SHOULD VERMONT CREATE SAME SEX MARRIAGE? NO!
In a case that could be as
important and ominous as Roe v. Wade, the Vermont Supreme Court announced a
decision before Christmas that was no gift to the fragile institution of
marriage, nor to children who the court permits to be tossed aside by the
selfishness of parents.
The court held a gun to the head of
Vermont's legislature, ordering it to pick the barrel it will be shot from.
Pick Barrel A and pass America's first law creating ''same-sex marriage.''
Or pick Barrel B to confer on homosexual and lesbian couples, all the rights
of marriage without the name, calling same-sex unions, ''domestic
Why? In a nonsensical ruling, the
court concluded that the historic meaning of marriage as a union of one man
and one woman, violated Vermont's 1793 constitution! There is no language in
the constitution giving same-sex unions special status. When it was adopted,
the homosexual act of sodomy, was proscribed by law. In fact, sodomy was a
crime until 1977.
But the constitution states that
''all the people should be afforded all the benefits and protections
bestowed by government.'' The court read into those two century-old words,
the right of same-sex couples to be married, though they cannot procreate.
A global Wirthlin survey found that
84 percent agree that ''The definition of marriage is one man and one
woman.'' It is a mysterious relationship, melding two people of different
genders who create a union of unique potential strength of inimitable value
to society. The essence of marriage is the integration of a universe of
different genders which are profound and subtle, biological and cultural,
psychological and genetic, spiritual and physical.
Marriage is also the natural and
wholesome environment in which children are conceived, born, nurtured
patiently for decades by a mother and father who love them selflessly and
sacrificially. It is particularly for these vulnerable children, that
society has passed laws to protect and cherish the small civilization called
Sadly, heterosexual couples have
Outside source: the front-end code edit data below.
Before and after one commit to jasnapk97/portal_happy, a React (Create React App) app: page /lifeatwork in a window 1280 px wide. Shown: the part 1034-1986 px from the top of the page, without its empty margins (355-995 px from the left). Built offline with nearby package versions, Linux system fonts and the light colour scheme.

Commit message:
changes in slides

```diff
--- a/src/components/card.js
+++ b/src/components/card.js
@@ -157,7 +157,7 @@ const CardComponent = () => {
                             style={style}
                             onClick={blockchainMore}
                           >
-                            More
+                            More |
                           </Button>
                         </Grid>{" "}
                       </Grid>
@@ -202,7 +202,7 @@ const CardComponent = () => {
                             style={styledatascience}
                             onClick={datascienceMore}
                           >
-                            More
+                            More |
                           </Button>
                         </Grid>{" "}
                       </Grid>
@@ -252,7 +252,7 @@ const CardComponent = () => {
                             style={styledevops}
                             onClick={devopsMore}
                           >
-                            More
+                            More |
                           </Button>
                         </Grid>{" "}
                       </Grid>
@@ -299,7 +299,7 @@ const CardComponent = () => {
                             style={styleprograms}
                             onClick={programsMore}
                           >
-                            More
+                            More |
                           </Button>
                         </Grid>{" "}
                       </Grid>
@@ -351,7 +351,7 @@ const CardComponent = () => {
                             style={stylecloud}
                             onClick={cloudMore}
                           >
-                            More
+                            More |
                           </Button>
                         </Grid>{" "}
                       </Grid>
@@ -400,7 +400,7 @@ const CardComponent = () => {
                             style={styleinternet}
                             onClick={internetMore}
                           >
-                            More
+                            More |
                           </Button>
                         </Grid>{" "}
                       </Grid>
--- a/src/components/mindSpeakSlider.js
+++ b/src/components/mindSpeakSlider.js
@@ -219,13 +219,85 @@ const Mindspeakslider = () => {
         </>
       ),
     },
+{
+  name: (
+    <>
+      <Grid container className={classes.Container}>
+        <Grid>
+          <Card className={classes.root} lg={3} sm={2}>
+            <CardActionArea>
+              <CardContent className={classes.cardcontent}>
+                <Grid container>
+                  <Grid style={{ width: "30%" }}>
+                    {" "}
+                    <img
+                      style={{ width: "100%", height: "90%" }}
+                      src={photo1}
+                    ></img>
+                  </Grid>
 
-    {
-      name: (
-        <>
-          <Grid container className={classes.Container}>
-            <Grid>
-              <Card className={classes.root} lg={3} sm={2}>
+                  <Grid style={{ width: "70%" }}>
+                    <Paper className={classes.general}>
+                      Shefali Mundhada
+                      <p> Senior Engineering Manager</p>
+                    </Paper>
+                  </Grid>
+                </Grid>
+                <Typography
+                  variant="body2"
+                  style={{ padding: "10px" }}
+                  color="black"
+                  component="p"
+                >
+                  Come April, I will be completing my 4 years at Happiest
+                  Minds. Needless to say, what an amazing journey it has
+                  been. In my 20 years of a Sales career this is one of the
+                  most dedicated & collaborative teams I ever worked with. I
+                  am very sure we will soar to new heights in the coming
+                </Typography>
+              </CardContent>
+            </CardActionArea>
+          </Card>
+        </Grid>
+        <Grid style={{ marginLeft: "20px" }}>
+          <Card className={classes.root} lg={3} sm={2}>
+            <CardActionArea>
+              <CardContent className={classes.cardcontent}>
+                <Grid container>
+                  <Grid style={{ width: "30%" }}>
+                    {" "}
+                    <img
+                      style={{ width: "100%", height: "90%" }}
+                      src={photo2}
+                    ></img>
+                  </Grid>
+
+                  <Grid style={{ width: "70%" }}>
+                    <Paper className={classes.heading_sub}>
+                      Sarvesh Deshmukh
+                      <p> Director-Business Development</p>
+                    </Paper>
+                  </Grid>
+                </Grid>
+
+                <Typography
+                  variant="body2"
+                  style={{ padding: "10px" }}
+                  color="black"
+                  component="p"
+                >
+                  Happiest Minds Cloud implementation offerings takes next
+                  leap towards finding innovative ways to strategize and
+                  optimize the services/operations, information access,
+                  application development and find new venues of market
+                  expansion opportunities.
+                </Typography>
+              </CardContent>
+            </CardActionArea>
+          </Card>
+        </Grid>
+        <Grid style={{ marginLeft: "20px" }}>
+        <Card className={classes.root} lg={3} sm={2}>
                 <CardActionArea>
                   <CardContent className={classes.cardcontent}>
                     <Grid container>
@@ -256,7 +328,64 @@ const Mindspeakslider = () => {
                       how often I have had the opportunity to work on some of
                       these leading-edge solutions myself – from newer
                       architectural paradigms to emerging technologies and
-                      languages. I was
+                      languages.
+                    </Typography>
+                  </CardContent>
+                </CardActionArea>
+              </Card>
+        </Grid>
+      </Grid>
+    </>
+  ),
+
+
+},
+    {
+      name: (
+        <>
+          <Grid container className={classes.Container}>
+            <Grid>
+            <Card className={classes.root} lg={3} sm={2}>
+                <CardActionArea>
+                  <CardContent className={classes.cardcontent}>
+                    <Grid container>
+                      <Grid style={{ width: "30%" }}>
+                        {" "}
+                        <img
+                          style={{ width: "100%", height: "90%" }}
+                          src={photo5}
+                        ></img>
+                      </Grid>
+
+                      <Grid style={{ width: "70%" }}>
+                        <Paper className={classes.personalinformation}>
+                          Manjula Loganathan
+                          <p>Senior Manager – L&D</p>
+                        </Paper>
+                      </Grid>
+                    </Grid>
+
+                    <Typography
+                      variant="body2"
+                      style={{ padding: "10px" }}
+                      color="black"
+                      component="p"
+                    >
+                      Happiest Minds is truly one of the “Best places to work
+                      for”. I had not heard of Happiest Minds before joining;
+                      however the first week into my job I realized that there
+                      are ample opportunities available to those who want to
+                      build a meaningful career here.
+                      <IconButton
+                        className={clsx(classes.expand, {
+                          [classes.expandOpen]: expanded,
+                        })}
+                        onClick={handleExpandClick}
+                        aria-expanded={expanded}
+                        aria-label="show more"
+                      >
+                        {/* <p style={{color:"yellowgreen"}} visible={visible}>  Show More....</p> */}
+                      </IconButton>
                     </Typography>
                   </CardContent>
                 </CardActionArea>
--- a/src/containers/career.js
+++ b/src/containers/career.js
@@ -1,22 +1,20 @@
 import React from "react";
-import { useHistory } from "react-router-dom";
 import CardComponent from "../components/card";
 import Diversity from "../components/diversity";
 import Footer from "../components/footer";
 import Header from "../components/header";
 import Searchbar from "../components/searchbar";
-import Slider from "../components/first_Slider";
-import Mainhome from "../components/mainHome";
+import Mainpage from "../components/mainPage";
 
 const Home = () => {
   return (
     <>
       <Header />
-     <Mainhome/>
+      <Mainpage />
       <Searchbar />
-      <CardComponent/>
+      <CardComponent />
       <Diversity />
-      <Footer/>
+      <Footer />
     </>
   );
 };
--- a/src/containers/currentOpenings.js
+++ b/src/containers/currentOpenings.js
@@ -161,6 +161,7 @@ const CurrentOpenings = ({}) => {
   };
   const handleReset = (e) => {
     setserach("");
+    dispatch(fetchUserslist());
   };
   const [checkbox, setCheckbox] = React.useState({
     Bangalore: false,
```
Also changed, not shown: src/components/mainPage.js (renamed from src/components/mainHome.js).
become increasingly cavalier about marriage. Since 1960, divorces tripled
and marriage rates have fallen by a third, while the number of cohabiting
couples has soared ten-fold. The consequences have been devastating. A third
of babies are born out-of-wedlock, and half of those born in wedlock will
see their parents divorce.
Half of children living with a
single parent are in poverty. They are three times more likely to fail a
grade or become pregnant as teens as those from intact two-parent homes, and
are four times more likely to be expelled or suspended from school.
These failures do not call for
legalizing same-sex marriages, but for reforms in the way couples are
prepared for a lifelong marriage, strengthened in existing ones, and helped
to restore marriages headed for divorce. The clergy of 119 cities have
adopted such reforms in Community Marriage Policies slashing divorce rates
in dozens of cities.
Should two lesbians or two
homosexuals be allowed to adopt children? I don't think so, because a child
deserves to be nurtured by both a mother and father. Sadly, Vermont agreed
to gay adoption five years ago, which was cited by Vermont's Supreme Court
as a reason to permit gay marriage or its equivalent ''domestic
Each step away from traditional
marriage creates a slippery slope with no standards. If two homosexuals can
parent a child, how about menage a trois, or two couples who bed swap?
Homosexual sex puts men at high
risk of contracting AIDS and many other sexually transmitted diseases.
People must be allowed to choose their sex partners. But the law should not
elevate same-sex couples to the same status as a married couple, when the
result is that it will literally condemn many to early, agonizing death.
In giving same-sex partners health
benefits or tax advantages, taxpayers would be forced to subsidize what many
abhor. When Hawaii and Alaska courts ruled same-sex marriages were legal,
they were overturned by referenda in both states by 2-1 margins.
What's the solution?
Vermont's legislature should ignore
orders of its Supreme Court to create either same-sex marriages or
equivalent domestic partnerships. It can dig in its heels. After all, the
court didn't strike down any law; it only commanded twisted remedies.
''There is something inherently
overweening, non-adjudicative and political about such a decision. The
legislature should resist this seizure of power,'' writes David Coolidge,
director of the Marriage Law Project in ''The Weekly Standard.''
The U.S. Supreme Court, in the 1888
case, Maynard v. Hill, concluded marriage is ''the foundation of the family
and society, without which there would be neither civilization nor
The institution of marriage needs
Copyright 2000 Michael J. McManus.